Martinis are in! The key to an excellent martini is to ensure that it is ice cold. The classic martini has only two ingredients--so it's important to use the best ingredients you can afford. Vermouth should be stored in the refrigerator to retain its flavor. Energetic shaking with ice coupled with some flair is vital for a smooth/silky result. Stirring produces a crystal-clear martini but it will never get as cold as a shaken martini. This is also called an "in and out martini" or "spitting the vermouth." It results in a well balanced martini every time.
- First inspect your martini glass for cleanliness
- Then, fill the glass with ice and water.
- Next grab your cocktail shaker and fill it with ice and the appropriate alcohol. Shake the alcohol to properly chill it. (No more than 30 seconds, as the alcohol will dilute in the ice and lose its integrity.) Use lots of flair! Make your martinis memorable even if it is just Friday evening at home.

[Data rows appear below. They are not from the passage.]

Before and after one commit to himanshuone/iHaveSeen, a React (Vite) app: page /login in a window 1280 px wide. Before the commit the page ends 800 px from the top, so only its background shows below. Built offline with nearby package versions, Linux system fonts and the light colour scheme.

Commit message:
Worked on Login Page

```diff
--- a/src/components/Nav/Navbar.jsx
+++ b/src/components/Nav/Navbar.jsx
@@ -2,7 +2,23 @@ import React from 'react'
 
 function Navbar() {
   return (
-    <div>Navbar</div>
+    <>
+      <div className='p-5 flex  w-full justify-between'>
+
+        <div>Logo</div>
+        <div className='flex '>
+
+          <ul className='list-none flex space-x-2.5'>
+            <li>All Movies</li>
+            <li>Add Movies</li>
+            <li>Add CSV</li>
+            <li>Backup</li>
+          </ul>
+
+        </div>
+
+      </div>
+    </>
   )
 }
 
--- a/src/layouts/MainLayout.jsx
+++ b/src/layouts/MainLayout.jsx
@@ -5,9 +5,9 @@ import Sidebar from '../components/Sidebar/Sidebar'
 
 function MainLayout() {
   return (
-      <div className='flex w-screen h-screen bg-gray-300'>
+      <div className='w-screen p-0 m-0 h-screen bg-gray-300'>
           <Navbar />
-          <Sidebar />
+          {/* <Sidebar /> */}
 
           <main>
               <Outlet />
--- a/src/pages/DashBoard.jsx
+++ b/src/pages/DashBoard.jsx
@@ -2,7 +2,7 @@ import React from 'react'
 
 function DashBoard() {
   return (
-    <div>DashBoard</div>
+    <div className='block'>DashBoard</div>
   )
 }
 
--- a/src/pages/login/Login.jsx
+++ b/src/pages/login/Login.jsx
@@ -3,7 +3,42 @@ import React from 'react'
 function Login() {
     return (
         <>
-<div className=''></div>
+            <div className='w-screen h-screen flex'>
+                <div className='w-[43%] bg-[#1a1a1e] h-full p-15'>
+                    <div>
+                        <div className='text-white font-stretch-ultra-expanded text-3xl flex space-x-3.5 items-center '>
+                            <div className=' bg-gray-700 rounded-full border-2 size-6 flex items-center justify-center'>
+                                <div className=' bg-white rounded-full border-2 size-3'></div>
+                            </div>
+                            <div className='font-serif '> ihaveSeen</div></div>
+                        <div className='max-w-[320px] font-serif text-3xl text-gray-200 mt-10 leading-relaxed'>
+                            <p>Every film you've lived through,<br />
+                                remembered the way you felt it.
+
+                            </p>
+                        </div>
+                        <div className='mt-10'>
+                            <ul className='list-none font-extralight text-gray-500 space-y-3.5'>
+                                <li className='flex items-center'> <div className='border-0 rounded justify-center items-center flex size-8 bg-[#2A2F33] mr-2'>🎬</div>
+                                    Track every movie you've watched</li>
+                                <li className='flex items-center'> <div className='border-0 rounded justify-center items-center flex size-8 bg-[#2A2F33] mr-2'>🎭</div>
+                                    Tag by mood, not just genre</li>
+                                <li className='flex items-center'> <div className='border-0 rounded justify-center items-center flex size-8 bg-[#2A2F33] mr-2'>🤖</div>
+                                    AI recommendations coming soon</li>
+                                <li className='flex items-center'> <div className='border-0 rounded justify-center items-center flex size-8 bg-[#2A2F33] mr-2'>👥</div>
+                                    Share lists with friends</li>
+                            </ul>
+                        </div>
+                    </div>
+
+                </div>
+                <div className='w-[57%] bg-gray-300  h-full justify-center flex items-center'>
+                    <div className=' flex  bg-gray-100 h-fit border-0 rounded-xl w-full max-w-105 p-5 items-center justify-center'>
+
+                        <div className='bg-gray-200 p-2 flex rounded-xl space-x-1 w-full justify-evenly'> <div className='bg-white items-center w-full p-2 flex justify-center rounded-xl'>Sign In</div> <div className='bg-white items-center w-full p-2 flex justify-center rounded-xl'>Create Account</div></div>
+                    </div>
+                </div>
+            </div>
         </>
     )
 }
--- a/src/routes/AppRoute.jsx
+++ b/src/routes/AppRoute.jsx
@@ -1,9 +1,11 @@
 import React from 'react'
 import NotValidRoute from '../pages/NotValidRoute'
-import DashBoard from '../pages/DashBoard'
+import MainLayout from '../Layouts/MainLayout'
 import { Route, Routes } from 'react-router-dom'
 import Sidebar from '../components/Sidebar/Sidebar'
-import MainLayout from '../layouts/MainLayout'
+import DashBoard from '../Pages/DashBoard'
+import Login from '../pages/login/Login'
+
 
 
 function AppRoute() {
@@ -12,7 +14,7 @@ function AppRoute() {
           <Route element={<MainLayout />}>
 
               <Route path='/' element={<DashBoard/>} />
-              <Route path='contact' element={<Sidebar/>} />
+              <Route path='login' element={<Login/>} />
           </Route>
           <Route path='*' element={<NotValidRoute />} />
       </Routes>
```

- Then dump out the water and ice from the glass.
- Next pour dry vermouth around the top edge of the glass, holding your finger over the air spout. (This controls the pour.)
- Then swirl the glass to make sure the vermouth has fully coated the inner surface of the glass.
- Next dump the vermouth into the sink, and strain in the chilled liquor.
- Finally, add the olive (or if they are small, several). I think it is always best to spear the olives with a cocktail pick of some sort, otherwise you will find your guests unseemly digging their fingers into their martini in order to retrieve the delectable olive. If you want a dirty martini add some olive juice.
There are so many things wrong with this recipe.
First off, a "Traditional" Martini has a large vermouth to gin ratio. This is a dry (probably even an extra dry) martini.
Second, the gin shouldn't be shaken. I won't call it bruising like a lot of cocktail aficionados, but shaking the gin hurts your martini in two ways. First, it results in a cloudy, dirty-looking drink, and nobody wants a dirty martini without olive juice. Second, it gets the gin too cold. Stirring should chill the gin to a cold temperature while still retaining the flavor.
If you like this recipe, you do not like martinis. You like over-chilled gin.
This is EXACTLY how a martini should be made - EXCELLENT instructions Cheryl! And I know my martinis - I am the zaar lady with the martini icon!!!! :-) Olives are de rigueur my darlink - so do not leave them out! Saved this as soon as I saw it - even though I have this formula in my head......all the time! :-) Thanks for a CLASSIC! FT:-)
this may be a Vodka martini, but it is not a "Traditional" one. martini is made with Gin, vermouth, an olive or a twist of lemon. it is stirred. that's it. end of story.